We investigated three classes of background atmospheric profiles: (1) uniform U and a two-layer profile with constant N in each layer, where N in the upper layer is twice that of the lower layer; (2) a profile with a similar structure of N but with linear shear from 10 m s-1 at the surface to 30 m s-1 at the tropopause, relaxing back to 20 m s-1 in the stratosphere; and (3) a case with the same wind profile and stratospheric stability as in (2) but with a thin low-level inversion above an almost neutral stability layer in the lower troposphere. For each class, the 2D Boussinesq linear and nonlinear meso12 models were run to approximately steady-state for various combinations of nondimensional mountain heights and tropopause heights. The two-layer no-shear case is consistent with previous studies and features a shift of the peak surface pressure drag to higher tropopause heights as the mountain height is increased. The shear cases also exhibit this general trend, but there is significant amplification of the surface pressure drag with increasing mountain height independent of the trend as well.
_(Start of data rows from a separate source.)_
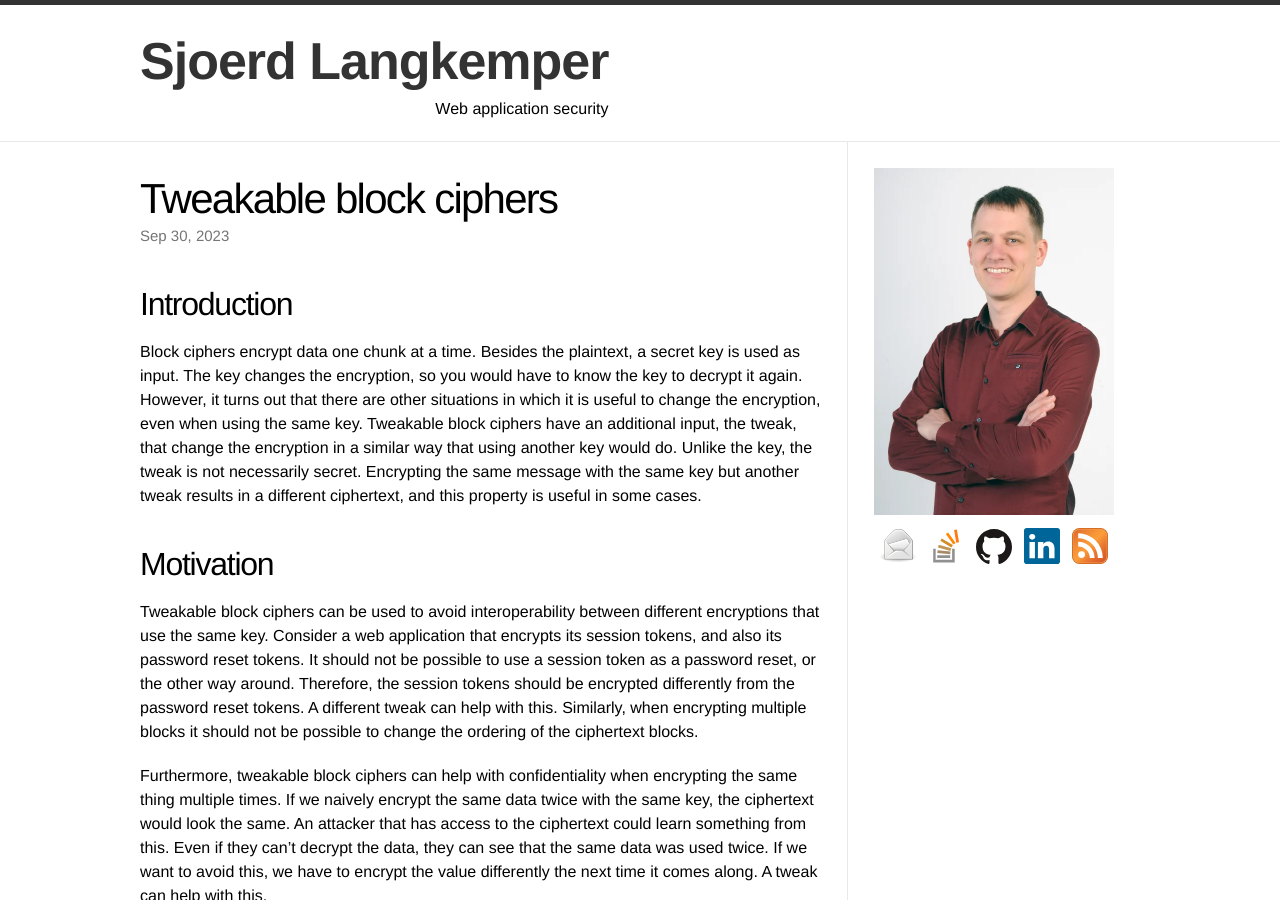
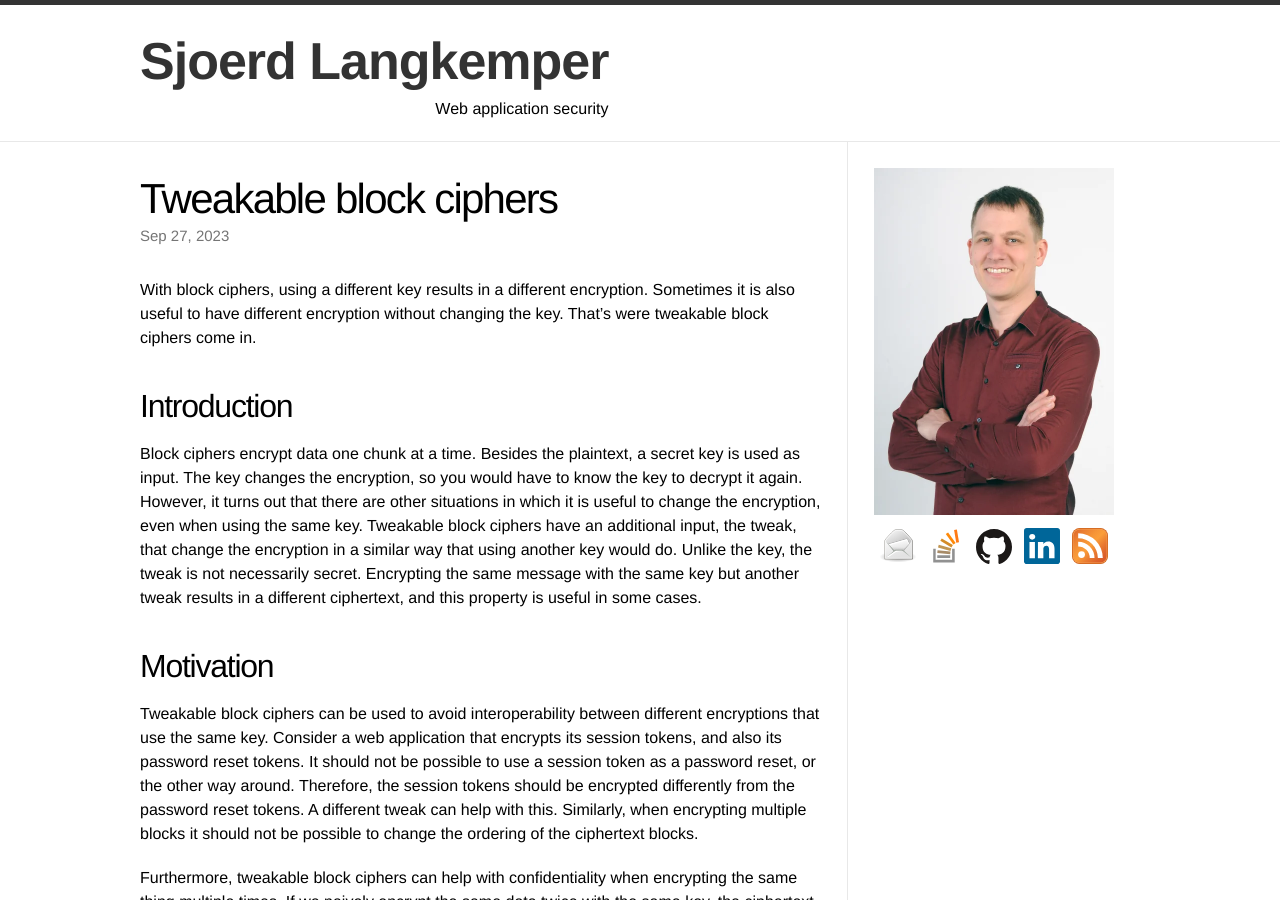
Before and after one commit to Sjord/Sjord.github.io, a Jekyll site: the page built from _posts/2023-08-15-tweakable-block-ciphers.md, in a window 1280 px wide and 900 px high. Built offline with Jekyll 4.4.1, drawn with Linux system fonts in a browser that asks for light colours; nearby versions of some CDN libraries.

Commit message:
Add blurb

```diff
--- a/_posts/2023-08-15-tweakable-block-ciphers.md
+++ b/_posts/2023-08-15-tweakable-block-ciphers.md
@@ -2,8 +2,10 @@
 layout: post
 title: "Tweakable block ciphers"
 thumbnail: adjusting-480.jpg
-date: 2023-09-30
+date: 2023-09-27
 ---
+
+With block ciphers, using a different key results in a different encryption. Sometimes it is also useful to have different encryption without changing the key. That's were tweakable block ciphers come in.
 
 <!-- Photo source: https://pixabay.com/photos/adjusting-berlin-club-disco-dj-1836839/ -->
 
```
In the shear case without a low-level inversion, there is approximately a five-fold amplification over the corresponding linear solution in the most extreme case without wave breaking. For the shear case with an inversion, the most extreme case without breaking exhibits a twenty-fold amplification over its linear counterpart.
These results demonstrate that nonlinear effects can play an important role in modulating lee-wave amplitude and gravity-wave drag even when there is no trace of wave breaking.